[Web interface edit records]
_ _ _ _ _ _ _
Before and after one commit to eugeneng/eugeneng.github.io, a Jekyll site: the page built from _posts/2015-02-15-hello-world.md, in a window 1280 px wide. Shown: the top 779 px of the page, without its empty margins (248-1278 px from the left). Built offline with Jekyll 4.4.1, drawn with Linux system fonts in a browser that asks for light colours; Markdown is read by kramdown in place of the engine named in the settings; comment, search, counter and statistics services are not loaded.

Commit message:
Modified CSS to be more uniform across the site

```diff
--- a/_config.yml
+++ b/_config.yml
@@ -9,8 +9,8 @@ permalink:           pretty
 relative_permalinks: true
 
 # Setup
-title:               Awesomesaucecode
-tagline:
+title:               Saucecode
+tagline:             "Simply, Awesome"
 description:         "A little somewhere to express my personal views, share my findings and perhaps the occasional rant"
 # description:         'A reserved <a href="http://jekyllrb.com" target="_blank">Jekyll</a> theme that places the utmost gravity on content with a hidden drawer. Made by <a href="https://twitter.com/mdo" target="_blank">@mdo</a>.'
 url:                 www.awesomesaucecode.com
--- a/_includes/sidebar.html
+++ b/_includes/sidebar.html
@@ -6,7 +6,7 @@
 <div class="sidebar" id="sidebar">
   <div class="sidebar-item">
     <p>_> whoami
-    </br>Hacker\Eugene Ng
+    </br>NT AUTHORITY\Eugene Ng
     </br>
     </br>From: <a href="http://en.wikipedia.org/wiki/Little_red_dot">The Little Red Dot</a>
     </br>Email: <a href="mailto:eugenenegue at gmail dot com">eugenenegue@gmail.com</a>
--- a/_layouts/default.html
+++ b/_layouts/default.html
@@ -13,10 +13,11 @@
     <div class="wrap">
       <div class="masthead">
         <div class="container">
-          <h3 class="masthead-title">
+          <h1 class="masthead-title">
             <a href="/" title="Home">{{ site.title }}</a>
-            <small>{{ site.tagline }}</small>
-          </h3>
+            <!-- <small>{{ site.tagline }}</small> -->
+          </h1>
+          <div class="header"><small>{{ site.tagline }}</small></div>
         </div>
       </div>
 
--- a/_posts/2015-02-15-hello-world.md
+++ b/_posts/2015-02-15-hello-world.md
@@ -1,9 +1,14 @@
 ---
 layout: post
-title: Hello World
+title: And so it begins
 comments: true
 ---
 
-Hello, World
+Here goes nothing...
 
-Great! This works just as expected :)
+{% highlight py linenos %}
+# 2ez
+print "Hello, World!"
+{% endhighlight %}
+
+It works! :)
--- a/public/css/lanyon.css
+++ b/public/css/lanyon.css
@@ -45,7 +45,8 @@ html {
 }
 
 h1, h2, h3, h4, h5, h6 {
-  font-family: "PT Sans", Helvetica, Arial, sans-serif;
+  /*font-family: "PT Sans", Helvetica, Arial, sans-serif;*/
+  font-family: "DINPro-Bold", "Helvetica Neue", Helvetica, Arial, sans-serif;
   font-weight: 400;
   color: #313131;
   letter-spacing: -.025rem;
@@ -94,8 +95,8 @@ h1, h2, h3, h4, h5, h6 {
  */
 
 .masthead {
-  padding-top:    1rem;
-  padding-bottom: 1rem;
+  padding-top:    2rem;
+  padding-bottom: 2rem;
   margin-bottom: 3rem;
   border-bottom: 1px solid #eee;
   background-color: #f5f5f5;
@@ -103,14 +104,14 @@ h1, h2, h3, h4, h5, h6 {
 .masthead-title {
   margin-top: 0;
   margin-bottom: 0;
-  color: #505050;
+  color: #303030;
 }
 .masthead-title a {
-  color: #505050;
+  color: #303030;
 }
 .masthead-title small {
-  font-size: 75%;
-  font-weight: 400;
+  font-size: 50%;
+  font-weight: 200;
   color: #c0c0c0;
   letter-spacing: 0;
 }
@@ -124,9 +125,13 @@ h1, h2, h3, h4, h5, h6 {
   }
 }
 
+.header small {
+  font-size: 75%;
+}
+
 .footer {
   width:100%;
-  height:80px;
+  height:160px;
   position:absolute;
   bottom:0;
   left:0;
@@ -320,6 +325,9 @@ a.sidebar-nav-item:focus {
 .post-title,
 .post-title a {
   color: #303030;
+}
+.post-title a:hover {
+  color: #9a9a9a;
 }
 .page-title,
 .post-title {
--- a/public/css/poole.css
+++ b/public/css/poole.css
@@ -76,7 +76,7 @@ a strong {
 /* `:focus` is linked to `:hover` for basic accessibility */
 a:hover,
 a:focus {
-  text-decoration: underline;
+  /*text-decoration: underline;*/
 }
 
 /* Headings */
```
_ _ _ _ _ _ _
Problem requirements
An exact copy of every entry above is the expected answer.

Solution for this problem
Before and after one commit to eugeneng/eugeneng.github.io, a Jekyll site: the page built from _posts/2015-02-15-hello-world.md, in a window 1280 px wide. Shown: the top 779 px of the page, without its empty margins (248-1278 px from the left). Built offline with Jekyll 4.4.1, drawn with Linux system fonts in a browser that asks for light colours; Markdown is read by kramdown in place of the engine named in the settings; comment, search, counter and statistics services are not loaded.

Commit message:
Modified CSS to be more uniform across the site

```diff
--- a/_config.yml
+++ b/_config.yml
@@ -9,8 +9,8 @@ permalink:           pretty
 relative_permalinks: true
 
 # Setup
-title:               Awesomesaucecode
-tagline:
+title:               Saucecode
+tagline:             "Simply, Awesome"
 description:         "A little somewhere to express my personal views, share my findings and perhaps the occasional rant"
 # description:         'A reserved <a href="http://jekyllrb.com" target="_blank">Jekyll</a> theme that places the utmost gravity on content with a hidden drawer. Made by <a href="https://twitter.com/mdo" target="_blank">@mdo</a>.'
 url:                 www.awesomesaucecode.com
--- a/_includes/sidebar.html
+++ b/_includes/sidebar.html
@@ -6,7 +6,7 @@
 <div class="sidebar" id="sidebar">
   <div class="sidebar-item">
     <p>_> whoami
-    </br>Hacker\Eugene Ng
+    </br>NT AUTHORITY\Eugene Ng
     </br>
     </br>From: <a href="http://en.wikipedia.org/wiki/Little_red_dot">The Little Red Dot</a>
     </br>Email: <a href="mailto:eugenenegue at gmail dot com">eugenenegue@gmail.com</a>
--- a/_layouts/default.html
+++ b/_layouts/default.html
@@ -13,10 +13,11 @@
     <div class="wrap">
       <div class="masthead">
         <div class="container">
-          <h3 class="masthead-title">
+          <h1 class="masthead-title">
             <a href="/" title="Home">{{ site.title }}</a>
-            <small>{{ site.tagline }}</small>
-          </h3>
+            <!-- <small>{{ site.tagline }}</small> -->
+          </h1>
+          <div class="header"><small>{{ site.tagline }}</small></div>
         </div>
       </div>
 
--- a/_posts/2015-02-15-hello-world.md
+++ b/_posts/2015-02-15-hello-world.md
@@ -1,9 +1,14 @@
 ---
 layout: post
-title: Hello World
+title: And so it begins
 comments: true
 ---
 
-Hello, World
+Here goes nothing...
 
-Great! This works just as expected :)
+{% highlight py linenos %}
+# 2ez
+print "Hello, World!"
+{% endhighlight %}
+
+It works! :)
--- a/public/css/lanyon.css
+++ b/public/css/lanyon.css
@@ -45,7 +45,8 @@ html {
 }
 
 h1, h2, h3, h4, h5, h6 {
-  font-family: "PT Sans", Helvetica, Arial, sans-serif;
+  /*font-family: "PT Sans", Helvetica, Arial, sans-serif;*/
+  font-family: "DINPro-Bold", "Helvetica Neue", Helvetica, Arial, sans-serif;
   font-weight: 400;
   color: #313131;
   letter-spacing: -.025rem;
@@ -94,8 +95,8 @@ h1, h2, h3, h4, h5, h6 {
  */
 
 .masthead {
-  padding-top:    1rem;
-  padding-bottom: 1rem;
+  padding-top:    2rem;
+  padding-bottom: 2rem;
   margin-bottom: 3rem;
   border-bottom: 1px solid #eee;
   background-color: #f5f5f5;
@@ -103,14 +104,14 @@ h1, h2, h3, h4, h5, h6 {
 .masthead-title {
   margin-top: 0;
   margin-bottom: 0;
-  color: #505050;
+  color: #303030;
 }
 .masthead-title a {
-  color: #505050;
+  color: #303030;
 }
 .masthead-title small {
-  font-size: 75%;
-  font-weight: 400;
+  font-size: 50%;
+  font-weight: 200;
   color: #c0c0c0;
   letter-spacing: 0;
 }
@@ -124,9 +125,13 @@ h1, h2, h3, h4, h5, h6 {
   }
 }
 
+.header small {
+  font-size: 75%;
+}
+
 .footer {
   width:100%;
-  height:80px;
+  height:160px;
   position:absolute;
   bottom:0;
   left:0;
@@ -320,6 +325,9 @@ a.sidebar-nav-item:focus {
 .post-title,
 .post-title a {
   color: #303030;
+}
+.post-title a:hover {
+  color: #9a9a9a;
 }
 .page-title,
 .post-title {
--- a/public/css/poole.css
+++ b/public/css/poole.css
@@ -76,7 +76,7 @@ a strong {
 /* `:focus` is linked to `:hover` for basic accessibility */
 a:hover,
 a:focus {
-  text-decoration: underline;
+  /*text-decoration: underline;*/
 }
 
 /* Headings */
```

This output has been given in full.